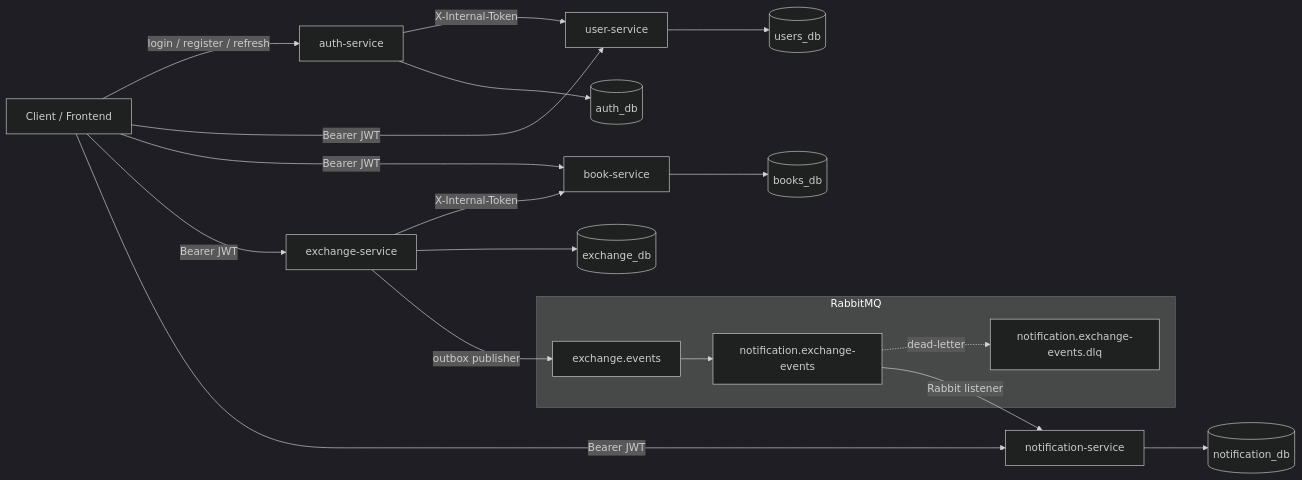
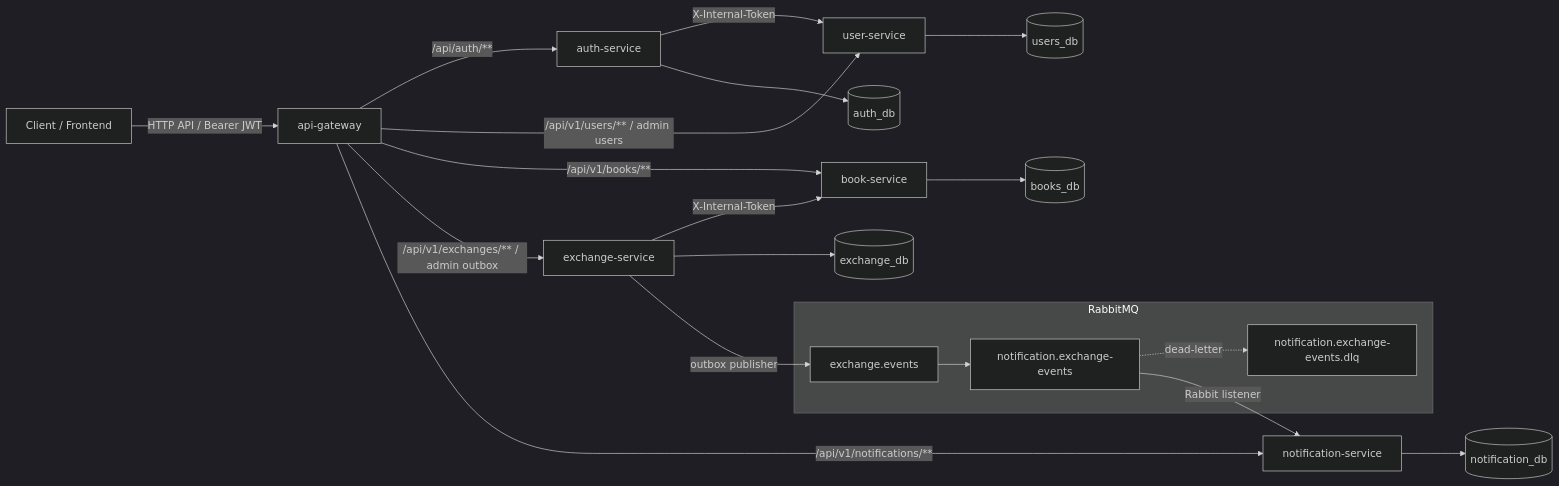
The first of 3 diagrams in README.md (MikhailTereshchenk0/second-shelf), drawn with Mermaid (dark theme) before and after one commit. The commit also changed other lines of this file and 10 other files, not shown here.

Commit message:
add api gateway service

````diff
--- a/README.md
+++ b/README.md
@@ -181,42 +192,44 @@
 ```mermaid
 flowchart LR
     Client["Client / Frontend"]
 
+    Gateway["api-gateway"]
     Auth["auth-service"]
     User["user-service"]
     Book["book-service"]
     Exchange["exchange-service"]
     Notification["notification-service"]
 
     AuthDb[("auth_db")]
     UserDb[("users_db")]
     BookDb[("books_db")]
     ExchangeDb[("exchange_db")]
     NotificationDb[("notification_db")]
 
     subgraph Rabbit["RabbitMQ"]
         Events["exchange.events"]
         Queue["notification.exchange-events"]
         DLQ["notification.exchange-events.dlq"]
         Events --> Queue
         Queue -. dead-letter .-> DLQ
     end
 
-    Client -->|"login / register / refresh"| Auth
-    Client -->|"Bearer JWT"| User
-    Client -->|"Bearer JWT"| Book
-    Client -->|"Bearer JWT"| Exchange
-    Client -->|"Bearer JWT"| Notification
+    Client -->|"HTTP API / Bearer JWT"| Gateway
+    Gateway -->|"/api/auth/**"| Auth
+    Gateway -->|"/api/v1/users/** / admin users"| User
+    Gateway -->|"/api/v1/books/**"| Book
+    Gateway -->|"/api/v1/exchanges/** / admin outbox"| Exchange
+    Gateway -->|"/api/v1/notifications/**"| Notification
 
     Auth -->|"X-Internal-Token"| User
     Exchange -->|"X-Internal-Token"| Book
 
     Auth --> AuthDb
     User --> UserDb
     Book --> BookDb
     Exchange --> ExchangeDb
     Notification --> NotificationDb
 
     Exchange -->|"outbox publisher"| Events
     Queue -->|"Rabbit listener"| Notification
 ```
````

##########

Set the records down again exactly, and omit any picture in them.

The first of 3 diagrams in README.md (MikhailTereshchenk0/second-shelf), drawn with Mermaid (dark theme) before and after one commit. The commit also changed other lines of this file and 10 other files, not shown here.

Commit message:
add api gateway service

````diff
--- a/README.md
+++ b/README.md
@@ -181,42 +192,44 @@
 ```mermaid
 flowchart LR
     Client["Client / Frontend"]
 
+    Gateway["api-gateway"]
     Auth["auth-service"]
     User["user-service"]
     Book["book-service"]
     Exchange["exchange-service"]
     Notification["notification-service"]
 
     AuthDb[("auth_db")]
     UserDb[("users_db")]
     BookDb[("books_db")]
     ExchangeDb[("exchange_db")]
     NotificationDb[("notification_db")]
 
     subgraph Rabbit["RabbitMQ"]
         Events["exchange.events"]
         Queue["notification.exchange-events"]
         DLQ["notification.exchange-events.dlq"]
         Events --> Queue
         Queue -. dead-letter .-> DLQ
     end
 
-    Client -->|"login / register / refresh"| Auth
-    Client -->|"Bearer JWT"| User
-    Client -->|"Bearer JWT"| Book
-    Client -->|"Bearer JWT"| Exchange
-    Client -->|"Bearer JWT"| Notification
+    Client -->|"HTTP API / Bearer JWT"| Gateway
+    Gateway -->|"/api/auth/**"| Auth
+    Gateway -->|"/api/v1/users/** / admin users"| User
+    Gateway -->|"/api/v1/books/**"| Book
+    Gateway -->|"/api/v1/exchanges/** / admin outbox"| Exchange
+    Gateway -->|"/api/v1/notifications/**"| Notification
 
     Auth -->|"X-Internal-Token"| User
     Exchange -->|"X-Internal-Token"| Book
 
     Auth --> AuthDb
     User --> UserDb
     Book --> BookDb
     Exchange --> ExchangeDb
     Notification --> NotificationDb
 
     Exchange -->|"outbox publisher"| Events
     Queue -->|"Rabbit listener"| Notification
 ```
````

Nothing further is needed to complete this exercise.